### INPUT RECORDS
□ □ □

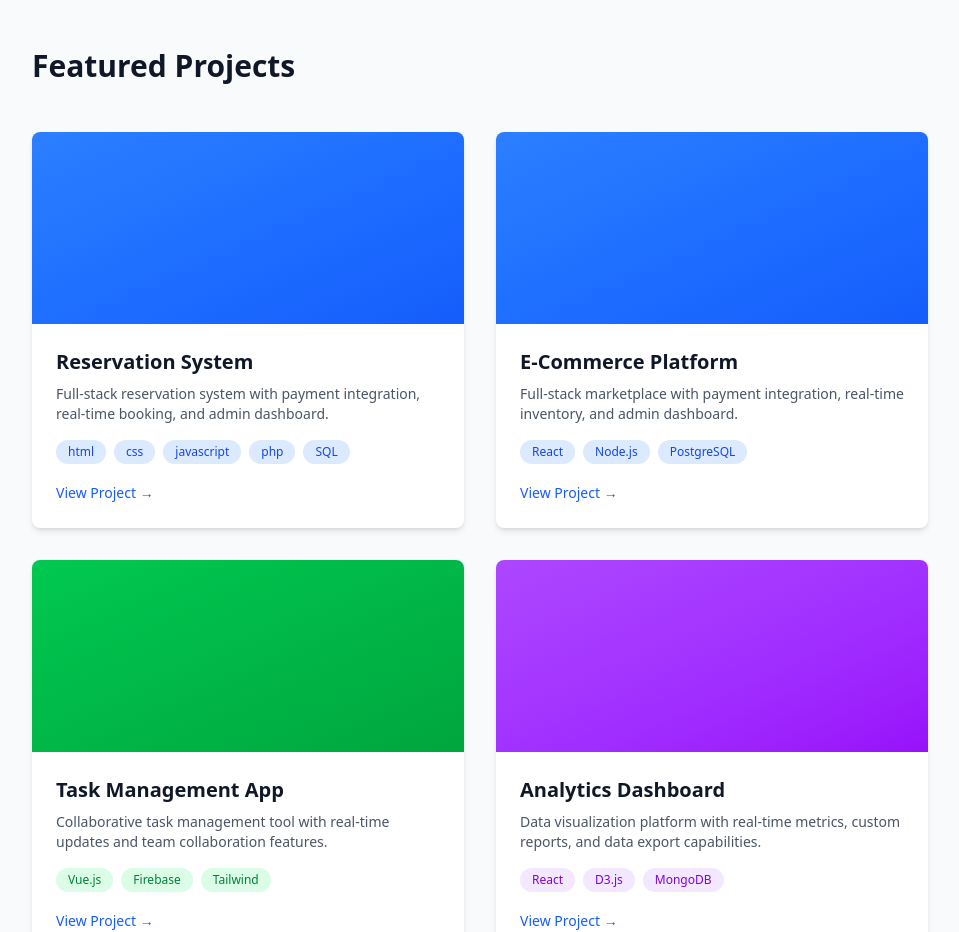
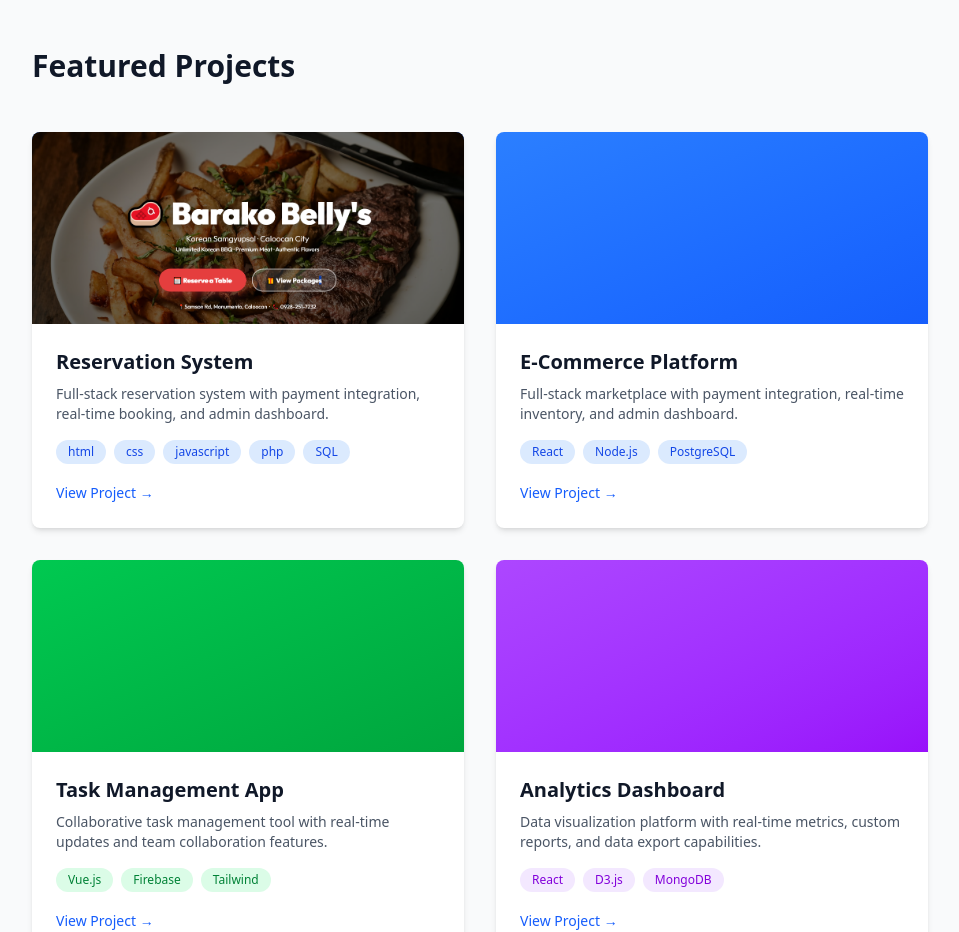
Before and after one commit to HansDoCode/personal-porfolio, a website: page index.html in a window 1280 px wide. Shown: the part 1200-2132 px from the top of the page, without its empty margins (160-1119 px from the left). Drawn offline with Linux system fonts and the light colour scheme.

Commit message:
project image and linking changes

```diff
--- a/index.html
+++ b/index.html
@@ -68,7 +68,9 @@
 
           <!-- Project 0 -->
           <div class="bg-white rounded-lg shadow-md overflow-hidden hover:shadow-lg transition">
-            <div class="h-48 bg-gradient-to-br from-blue-500 to-blue-600"></div>
+            <div class="h-48 bg-gradient-to-br from-blue-500 to-blue-600">
+              <img src="reservation-example.png" alt="Reservation System" class="w-full object-cover h-48">
+            </div>
             <div class="p-6">
               <h4 class="text-xl font-bold text-gray-900 mb-2">Reservation System</h4>
               <p class="text-gray-600 text-sm mb-4">Full-stack reservation system with payment integration, real-time booking, and admin dashboard.</p>
```
Also changed, not shown: reservation-example.png (added).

□ □ □

### WHAT THE TASK REQUIRES
Please copy the lines above exactly as written, apart from any pictures.

### ANSWER BOX
Before and after one commit to HansDoCode/personal-porfolio, a website: page index.html in a window 1280 px wide. Shown: the part 1200-2132 px from the top of the page, without its empty margins (160-1119 px from the left). Drawn offline with Linux system fonts and the light colour scheme.

Commit message:
project image and linking changes

```diff
--- a/index.html
+++ b/index.html
@@ -68,7 +68,9 @@
 
           <!-- Project 0 -->
           <div class="bg-white rounded-lg shadow-md overflow-hidden hover:shadow-lg transition">
-            <div class="h-48 bg-gradient-to-br from-blue-500 to-blue-600"></div>
+            <div class="h-48 bg-gradient-to-br from-blue-500 to-blue-600">
+              <img src="reservation-example.png" alt="Reservation System" class="w-full object-cover h-48">
+            </div>
             <div class="p-6">
               <h4 class="text-xl font-bold text-gray-900 mb-2">Reservation System</h4>
               <p class="text-gray-600 text-sm mb-4">Full-stack reservation system with payment integration, real-time booking, and admin dashboard.</p>
```
Also changed, not shown: reservation-example.png (added).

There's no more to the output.